Your response should contain every line from the data below that holds the string "Stable".

::::::::::

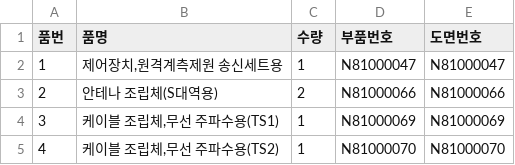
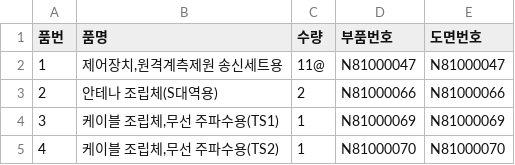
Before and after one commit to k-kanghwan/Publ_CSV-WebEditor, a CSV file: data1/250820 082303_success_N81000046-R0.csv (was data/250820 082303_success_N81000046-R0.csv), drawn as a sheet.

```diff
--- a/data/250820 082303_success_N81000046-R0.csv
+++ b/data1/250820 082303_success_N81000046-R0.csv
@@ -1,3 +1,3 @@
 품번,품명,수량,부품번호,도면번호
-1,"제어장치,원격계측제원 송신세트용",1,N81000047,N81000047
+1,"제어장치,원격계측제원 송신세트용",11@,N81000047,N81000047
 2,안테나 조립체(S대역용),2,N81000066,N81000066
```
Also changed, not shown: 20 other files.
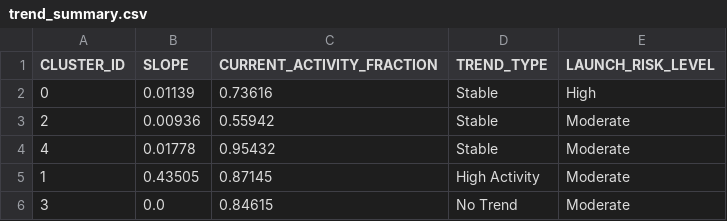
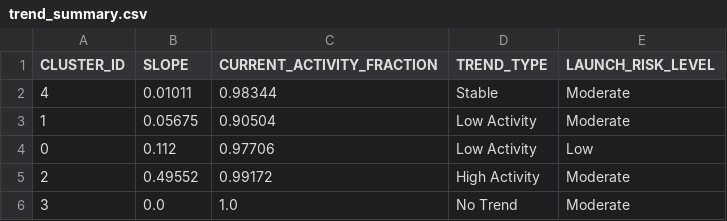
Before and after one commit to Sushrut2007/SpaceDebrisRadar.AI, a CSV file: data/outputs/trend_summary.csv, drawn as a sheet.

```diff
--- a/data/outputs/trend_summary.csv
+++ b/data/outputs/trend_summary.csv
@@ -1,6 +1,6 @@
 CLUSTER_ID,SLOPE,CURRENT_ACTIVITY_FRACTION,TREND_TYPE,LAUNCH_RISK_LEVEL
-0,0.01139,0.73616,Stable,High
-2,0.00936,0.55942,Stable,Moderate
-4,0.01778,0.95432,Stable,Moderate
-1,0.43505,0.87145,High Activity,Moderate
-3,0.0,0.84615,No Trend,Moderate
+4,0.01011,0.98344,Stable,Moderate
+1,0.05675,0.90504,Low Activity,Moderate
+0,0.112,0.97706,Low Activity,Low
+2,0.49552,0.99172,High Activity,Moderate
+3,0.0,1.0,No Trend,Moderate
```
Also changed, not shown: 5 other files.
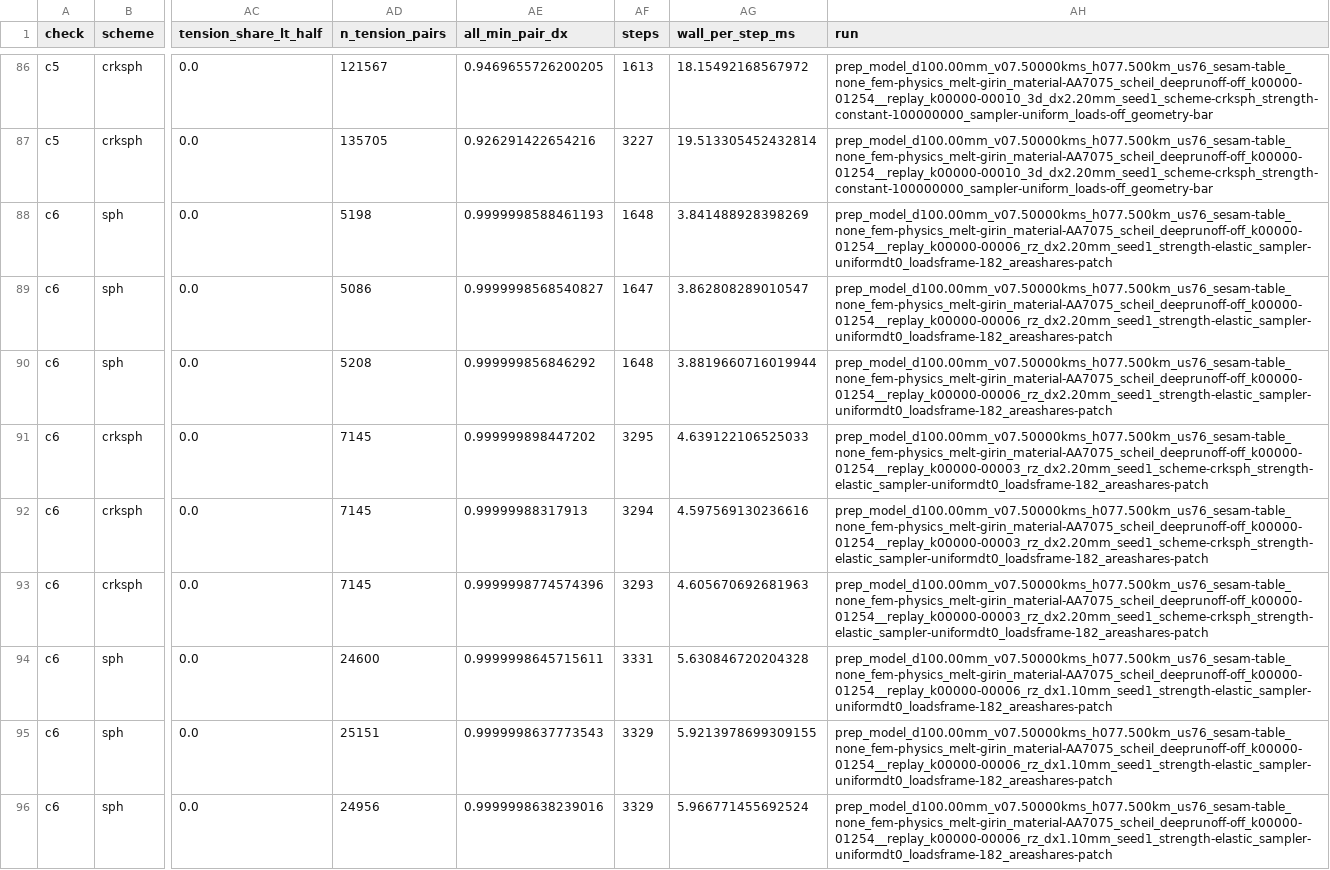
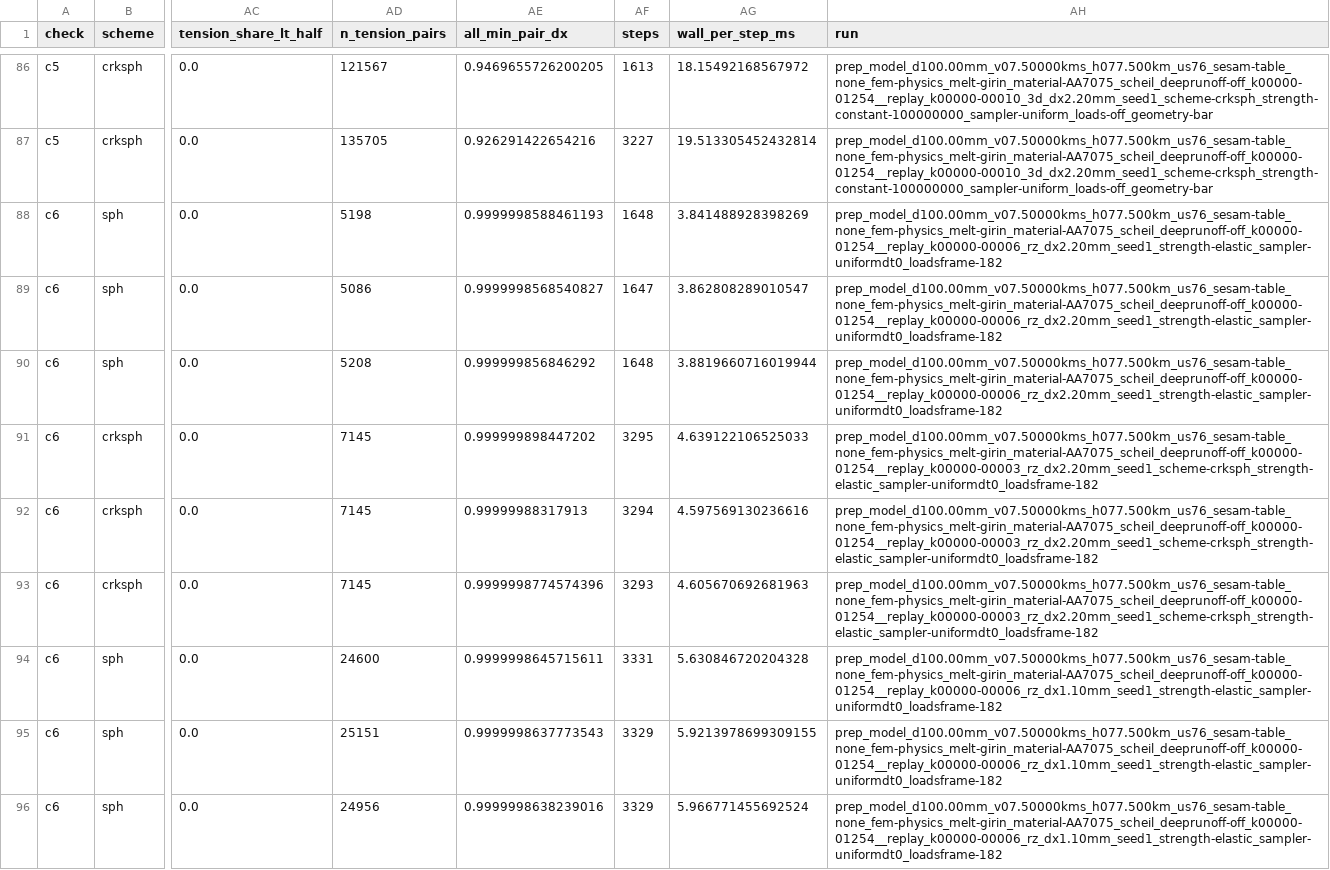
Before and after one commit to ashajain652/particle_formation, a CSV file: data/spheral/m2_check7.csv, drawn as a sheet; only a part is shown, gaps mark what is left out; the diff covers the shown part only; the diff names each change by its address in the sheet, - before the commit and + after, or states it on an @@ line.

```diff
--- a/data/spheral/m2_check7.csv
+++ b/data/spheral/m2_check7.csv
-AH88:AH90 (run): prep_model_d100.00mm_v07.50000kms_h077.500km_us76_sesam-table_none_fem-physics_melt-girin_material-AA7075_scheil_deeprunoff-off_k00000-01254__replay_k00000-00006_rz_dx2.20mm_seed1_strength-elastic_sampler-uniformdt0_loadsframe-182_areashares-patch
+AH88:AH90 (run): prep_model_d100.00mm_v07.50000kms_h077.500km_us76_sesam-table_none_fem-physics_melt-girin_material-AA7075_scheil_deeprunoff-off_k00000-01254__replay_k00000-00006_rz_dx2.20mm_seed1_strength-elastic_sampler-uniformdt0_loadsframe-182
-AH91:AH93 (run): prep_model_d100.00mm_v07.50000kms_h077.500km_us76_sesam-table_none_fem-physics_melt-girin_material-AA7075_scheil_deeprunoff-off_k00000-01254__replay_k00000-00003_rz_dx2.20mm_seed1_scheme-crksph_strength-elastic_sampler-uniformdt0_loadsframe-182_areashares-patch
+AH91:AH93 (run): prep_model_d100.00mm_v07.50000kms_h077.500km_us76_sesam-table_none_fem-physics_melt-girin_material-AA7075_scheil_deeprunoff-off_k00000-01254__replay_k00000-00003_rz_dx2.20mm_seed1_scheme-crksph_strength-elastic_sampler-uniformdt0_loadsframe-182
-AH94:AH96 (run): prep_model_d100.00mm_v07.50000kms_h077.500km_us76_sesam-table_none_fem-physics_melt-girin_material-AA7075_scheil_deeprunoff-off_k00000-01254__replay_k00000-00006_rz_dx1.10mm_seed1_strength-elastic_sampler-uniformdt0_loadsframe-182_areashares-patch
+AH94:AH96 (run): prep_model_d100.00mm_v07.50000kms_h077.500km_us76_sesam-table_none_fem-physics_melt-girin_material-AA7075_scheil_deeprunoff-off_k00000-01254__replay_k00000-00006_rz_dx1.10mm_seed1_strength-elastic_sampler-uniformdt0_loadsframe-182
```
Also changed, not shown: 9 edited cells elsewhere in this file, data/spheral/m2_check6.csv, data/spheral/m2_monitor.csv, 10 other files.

::::::::::

Your solution:
-0,0.01139,0.73616,Stable,High
-2,0.00936,0.55942,Stable,Moderate
-4,0.01778,0.95432,Stable,Moderate
+4,0.01011,0.98344,Stable,Moderate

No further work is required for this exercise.